Peterson was making a case that rural lawmakers were hearing from the counties and municipalities that they represent, urging them to vote for the gas-tax increase because their own money for roads — that “own-source spending” in the Marquart memo — was drying up. I suggested to Peterson that what these people really needed was a restoration of funds to local government aid (LGA), a state program that gives money to county and city governments for any number of things.

Peterson chuckled: “That’s a whole different food fight. The gas tax is easier than that, because it’s got momentum; there’s been so much conversation about it.”

Pawlenty famously cut the LGA funding his first year in office, to the cries of many local leaders. And late last year, before the session started, a collection of mayors held a media conference at the State Office Building on the Capitol grounds, calling on Pawlenty to restore the funding. Good luck.

During the transportation debate, Marquart walked by some reporters and cracked, “What’s with a debate about property taxes?” I took the chance to ask him: Does the gas tax do the work that LGA would, without opening a whole other can of worms?

Cities have discretion on LGA

“No,” Marquart replied. “This is not at all about LGA.” LGA, he pointed out, does not necessarily go to improving roads — it’s up to the cities to spend it however they see fit.

“This is about getting dollars going to transportation and transit,” he said. “We got a little off base today. This is about a transportation bill that will relieve property taxes.”

Marquart was still a bit in spin mode.

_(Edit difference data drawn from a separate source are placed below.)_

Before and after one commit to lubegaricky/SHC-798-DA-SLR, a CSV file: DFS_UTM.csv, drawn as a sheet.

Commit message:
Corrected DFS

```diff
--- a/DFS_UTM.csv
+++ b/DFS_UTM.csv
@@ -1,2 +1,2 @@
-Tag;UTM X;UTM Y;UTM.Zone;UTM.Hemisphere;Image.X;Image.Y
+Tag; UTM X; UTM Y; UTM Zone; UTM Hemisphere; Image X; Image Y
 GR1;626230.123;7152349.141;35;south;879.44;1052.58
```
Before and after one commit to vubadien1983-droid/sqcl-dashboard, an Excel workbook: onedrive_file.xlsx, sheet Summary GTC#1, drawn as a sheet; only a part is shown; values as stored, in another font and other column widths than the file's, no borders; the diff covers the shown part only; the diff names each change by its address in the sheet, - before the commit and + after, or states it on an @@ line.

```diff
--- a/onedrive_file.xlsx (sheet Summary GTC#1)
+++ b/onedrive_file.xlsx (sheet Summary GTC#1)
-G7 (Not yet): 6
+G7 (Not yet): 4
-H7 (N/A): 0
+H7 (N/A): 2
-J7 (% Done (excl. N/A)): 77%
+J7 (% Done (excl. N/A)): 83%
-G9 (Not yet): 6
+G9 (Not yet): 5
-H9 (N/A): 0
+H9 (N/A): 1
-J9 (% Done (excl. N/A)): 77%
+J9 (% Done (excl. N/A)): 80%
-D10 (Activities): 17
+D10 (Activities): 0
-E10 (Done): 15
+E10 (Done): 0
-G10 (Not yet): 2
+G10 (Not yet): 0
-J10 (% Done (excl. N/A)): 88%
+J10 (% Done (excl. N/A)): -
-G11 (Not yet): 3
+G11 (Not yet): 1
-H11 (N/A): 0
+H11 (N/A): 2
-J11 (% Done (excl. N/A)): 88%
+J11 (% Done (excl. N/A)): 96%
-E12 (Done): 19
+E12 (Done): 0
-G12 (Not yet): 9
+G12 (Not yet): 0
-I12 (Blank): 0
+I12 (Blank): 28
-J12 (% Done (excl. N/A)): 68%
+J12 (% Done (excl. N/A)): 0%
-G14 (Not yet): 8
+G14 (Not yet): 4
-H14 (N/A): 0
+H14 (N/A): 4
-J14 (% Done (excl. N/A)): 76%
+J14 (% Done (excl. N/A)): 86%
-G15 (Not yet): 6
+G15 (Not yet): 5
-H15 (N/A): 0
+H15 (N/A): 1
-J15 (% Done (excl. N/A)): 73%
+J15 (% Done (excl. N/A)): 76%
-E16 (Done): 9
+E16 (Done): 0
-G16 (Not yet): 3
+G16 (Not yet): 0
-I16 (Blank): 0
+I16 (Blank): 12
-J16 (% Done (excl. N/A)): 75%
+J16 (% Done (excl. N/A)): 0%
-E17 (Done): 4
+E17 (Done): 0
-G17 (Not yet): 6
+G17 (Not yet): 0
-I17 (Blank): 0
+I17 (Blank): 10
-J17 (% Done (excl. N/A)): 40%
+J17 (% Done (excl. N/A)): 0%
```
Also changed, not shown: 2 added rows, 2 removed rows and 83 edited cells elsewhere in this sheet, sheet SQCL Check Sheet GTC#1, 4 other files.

But he also indicated that he knows resorting local government aid funding isn’t likely this session.

Will the Legislature even get to the LGA debate?

“We’re hoping,” Marquart said, exhaling, pointing to the state budget forecast coming next week. “We were going to have a fun day of hearings on LGA, but the big concern is what does the deficit look like?”